TASK :: Every line containing the string "widths" is to be copied from the records.

(GIVEN ENTRIES Opens)

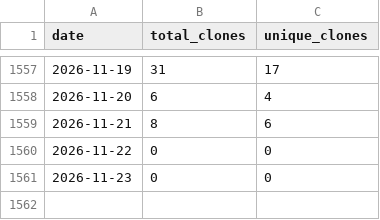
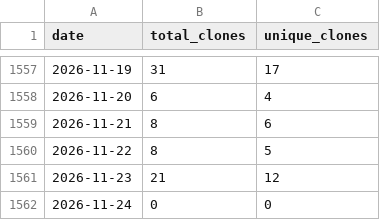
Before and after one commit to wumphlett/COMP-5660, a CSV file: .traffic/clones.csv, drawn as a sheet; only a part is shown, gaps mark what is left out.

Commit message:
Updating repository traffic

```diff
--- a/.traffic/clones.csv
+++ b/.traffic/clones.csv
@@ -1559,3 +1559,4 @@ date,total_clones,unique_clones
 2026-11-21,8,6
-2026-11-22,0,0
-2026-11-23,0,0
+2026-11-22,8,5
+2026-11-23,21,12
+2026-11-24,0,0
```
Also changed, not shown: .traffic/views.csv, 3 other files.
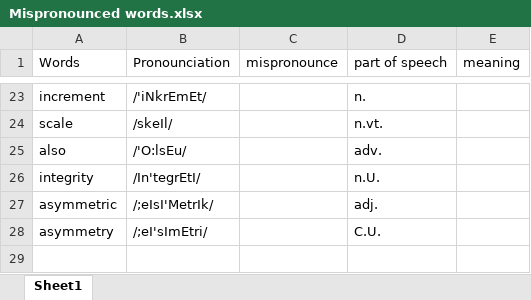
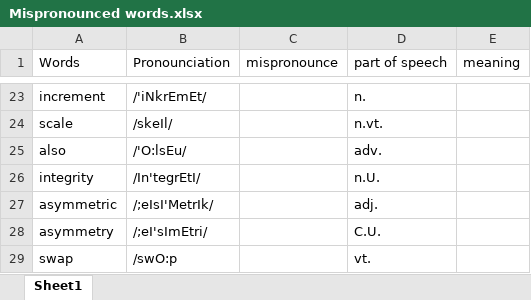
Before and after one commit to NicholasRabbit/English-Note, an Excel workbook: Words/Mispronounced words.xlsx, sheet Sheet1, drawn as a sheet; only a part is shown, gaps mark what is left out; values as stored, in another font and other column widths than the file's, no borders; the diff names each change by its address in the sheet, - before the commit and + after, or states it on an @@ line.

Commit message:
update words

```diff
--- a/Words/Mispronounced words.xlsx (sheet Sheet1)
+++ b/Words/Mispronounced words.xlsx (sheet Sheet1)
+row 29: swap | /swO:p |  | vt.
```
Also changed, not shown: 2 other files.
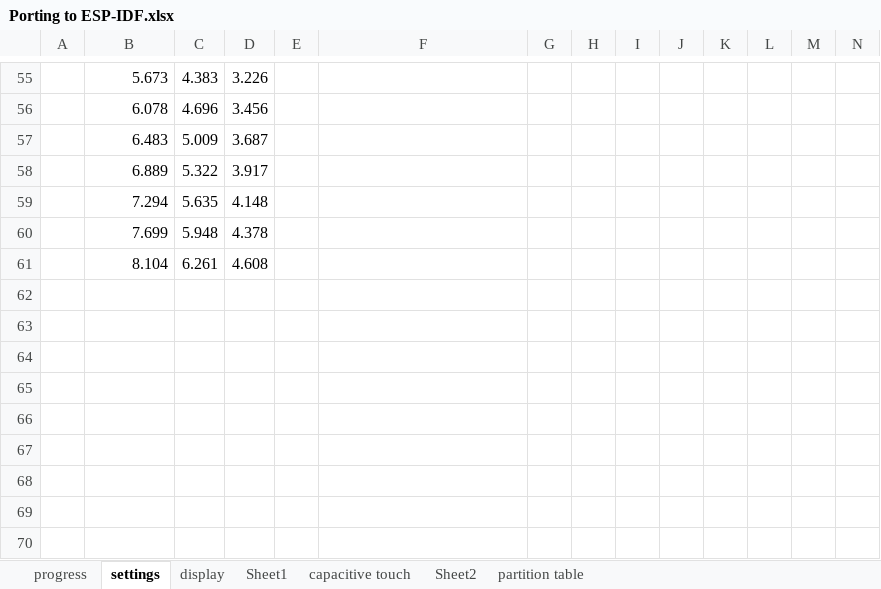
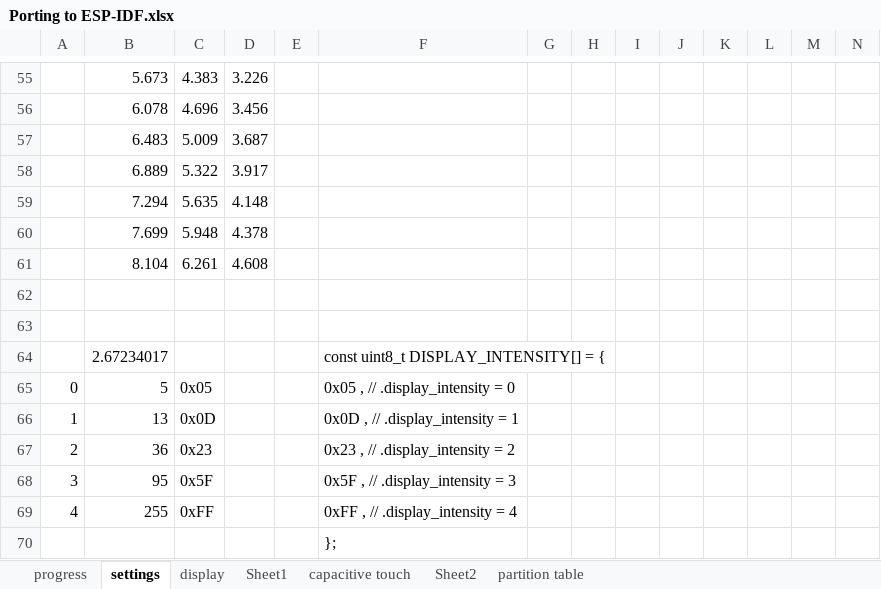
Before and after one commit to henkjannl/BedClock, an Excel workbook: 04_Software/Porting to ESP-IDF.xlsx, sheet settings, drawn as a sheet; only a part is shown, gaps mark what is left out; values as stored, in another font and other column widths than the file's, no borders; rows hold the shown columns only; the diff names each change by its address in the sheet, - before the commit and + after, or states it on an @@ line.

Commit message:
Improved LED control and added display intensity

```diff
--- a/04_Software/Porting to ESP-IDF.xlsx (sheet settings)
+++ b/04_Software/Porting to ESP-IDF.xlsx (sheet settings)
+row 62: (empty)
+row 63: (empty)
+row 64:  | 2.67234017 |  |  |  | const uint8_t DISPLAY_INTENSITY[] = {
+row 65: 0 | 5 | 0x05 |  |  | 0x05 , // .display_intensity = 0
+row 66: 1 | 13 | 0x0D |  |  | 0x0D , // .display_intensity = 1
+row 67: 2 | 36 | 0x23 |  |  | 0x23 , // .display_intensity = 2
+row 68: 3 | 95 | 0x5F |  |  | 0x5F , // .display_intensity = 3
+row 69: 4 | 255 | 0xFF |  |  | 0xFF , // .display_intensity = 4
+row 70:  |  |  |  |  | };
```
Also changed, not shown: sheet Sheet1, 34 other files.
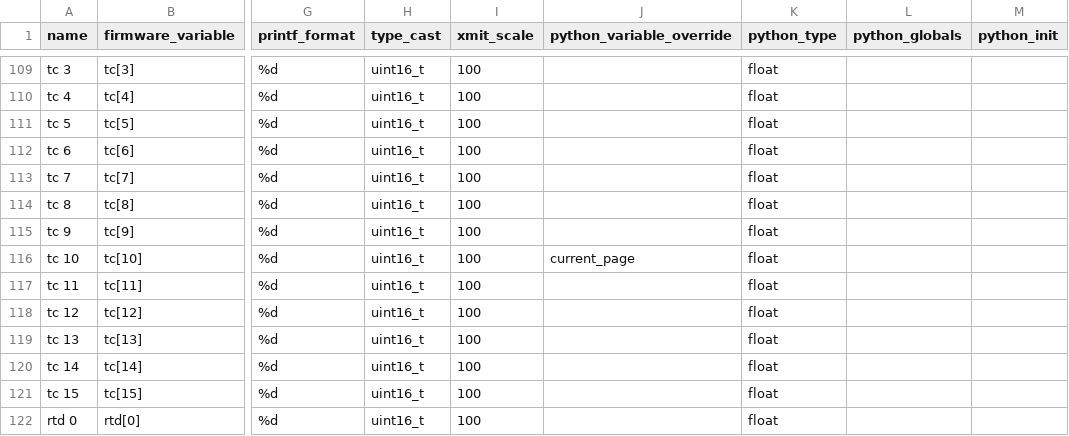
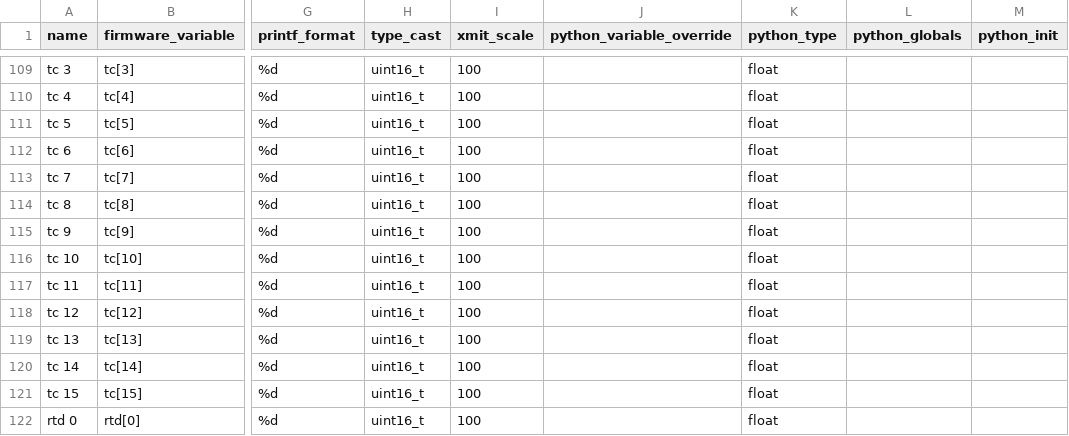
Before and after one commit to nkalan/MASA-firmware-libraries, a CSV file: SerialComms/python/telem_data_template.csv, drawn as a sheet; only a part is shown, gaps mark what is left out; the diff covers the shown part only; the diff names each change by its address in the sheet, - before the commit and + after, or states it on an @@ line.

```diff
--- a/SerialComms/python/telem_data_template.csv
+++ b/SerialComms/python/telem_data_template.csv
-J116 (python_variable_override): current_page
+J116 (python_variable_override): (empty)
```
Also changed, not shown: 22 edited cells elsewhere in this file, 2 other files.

(GIVEN ENTRIES Closes)

RESPONSE AREA ::
Before and after one commit to NicholasRabbit/English-Note, an Excel workbook: Words/Mispronounced words.xlsx, sheet Sheet1, drawn as a sheet; only a part is shown, gaps mark what is left out; values as stored, in another font and other column widths than the file's, no borders; the diff names each change by its address in the sheet, - before the commit and + after, or states it on an @@ line.
Before and after one commit to henkjannl/BedClock, an Excel workbook: 04_Software/Porting to ESP-IDF.xlsx, sheet settings, drawn as a sheet; only a part is shown, gaps mark what is left out; values as stored, in another font and other column widths than the file's, no borders; rows hold the shown columns only; the diff names each change by its address in the sheet, - before the commit and + after, or states it on an @@ line.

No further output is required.